RACP releases new position statement to tackle obesity
Doctors have warned that the obesity health crisis is increasing chronic diseases like diabetes and stronger preventative action is needed especially with children and young people.
The prevalence of obesity has increased rapidly in Australia and New Zealand with rates effectively doubling for adults and children between 1980 and 2013.
Discussing a new position statement during the 2018 Royal Australasian College of Physicians (RACP) Congress, doctors said children are developing obesity-related comorbidities earlier in life.
“This dramatic increase means that long-term conditions like type 2 diabetes, musculoskeletal disorders and sleep apnoea are occurring younger and younger. These conditions usually flow over into adulthood creating life-long burdens and shorter life expectancies,” said Professor Boyd Swinburn who led the position statement.
In the new obesity position statement, the RACP calls for the Federal Government in Australia and the New Zealand government to make obesity prevention and treatment an urgent priority.
Health experts agree that there are several key actions that governments can take to address the obesity crisis. This includes:
- Introducing a comprehensive national obesity prevention strategy;
- Implementing an effective tax on sugar-sweetened beverages to reduce consumption –using the revenue to fund initiatives that encourage healthy diets and physical activity;
- Restricting the marketing of unhealthy foods and beverages to children and young people;
- Revising the Health Star Rating system’s nutrient profiling algorithm to give stronger weight to sugar content and making it mandatory by 2019; and
- Improving equitable access to weight-loss surgery for patients with severe obesity.
The RACP statement also acknowledges the high level of weight bias in society, including within health systems and proposes ways to reduce this through its continuing education programs with physicians.
“We need to recognise obesity as a systemic and societal problem. It’s not simply a matter of personal choice and responsibility as it is often framed,” said Professor Swinburn.
“The underlying drivers of the obesity health crisis are the political, commercial, economic, and social systems that create the ‘obesogenic environment’ which promote the unhealthy weight gain.

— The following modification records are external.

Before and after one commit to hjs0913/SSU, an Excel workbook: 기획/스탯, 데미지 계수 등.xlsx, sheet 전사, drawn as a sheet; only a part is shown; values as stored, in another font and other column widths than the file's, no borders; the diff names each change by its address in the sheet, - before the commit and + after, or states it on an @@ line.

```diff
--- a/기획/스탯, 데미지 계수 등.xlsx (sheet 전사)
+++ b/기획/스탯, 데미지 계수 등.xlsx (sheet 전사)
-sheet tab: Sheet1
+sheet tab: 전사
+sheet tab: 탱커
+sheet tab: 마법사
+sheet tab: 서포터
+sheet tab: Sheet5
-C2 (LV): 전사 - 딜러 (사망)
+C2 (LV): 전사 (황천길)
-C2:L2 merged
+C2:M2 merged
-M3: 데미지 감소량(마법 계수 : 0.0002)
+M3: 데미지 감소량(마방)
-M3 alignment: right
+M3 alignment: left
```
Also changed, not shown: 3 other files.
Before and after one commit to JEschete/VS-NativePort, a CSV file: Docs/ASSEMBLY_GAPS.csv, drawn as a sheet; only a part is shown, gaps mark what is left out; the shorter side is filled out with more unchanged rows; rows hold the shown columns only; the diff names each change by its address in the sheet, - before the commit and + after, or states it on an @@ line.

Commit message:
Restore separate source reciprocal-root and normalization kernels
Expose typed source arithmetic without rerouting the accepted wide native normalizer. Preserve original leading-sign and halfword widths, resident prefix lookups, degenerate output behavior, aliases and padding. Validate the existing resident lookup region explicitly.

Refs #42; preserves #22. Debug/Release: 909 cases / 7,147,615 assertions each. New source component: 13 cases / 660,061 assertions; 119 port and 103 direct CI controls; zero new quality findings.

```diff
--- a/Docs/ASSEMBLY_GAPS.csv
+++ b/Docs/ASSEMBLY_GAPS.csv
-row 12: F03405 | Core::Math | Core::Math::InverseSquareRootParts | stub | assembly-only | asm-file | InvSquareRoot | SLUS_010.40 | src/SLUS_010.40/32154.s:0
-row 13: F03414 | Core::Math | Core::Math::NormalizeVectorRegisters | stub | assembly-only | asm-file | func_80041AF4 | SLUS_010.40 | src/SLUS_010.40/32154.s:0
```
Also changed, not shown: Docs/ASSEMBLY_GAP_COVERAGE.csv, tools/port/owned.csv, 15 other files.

“The food and beverage industry continues to advertise unhealthy foods and sugar-sweetened beverages in a way that directly targets children and adolescents and it’s clear that governments are not adequately regulating these marketing activities.
“Even the food environments in many schools and early childhood settings are creating unhealthy children. Governments only need to look at the recommendations from the World Health Organisation to find the cost-effective strategies to reduce childhood obesity.”
(Source: Royal Australasian College of Physicians)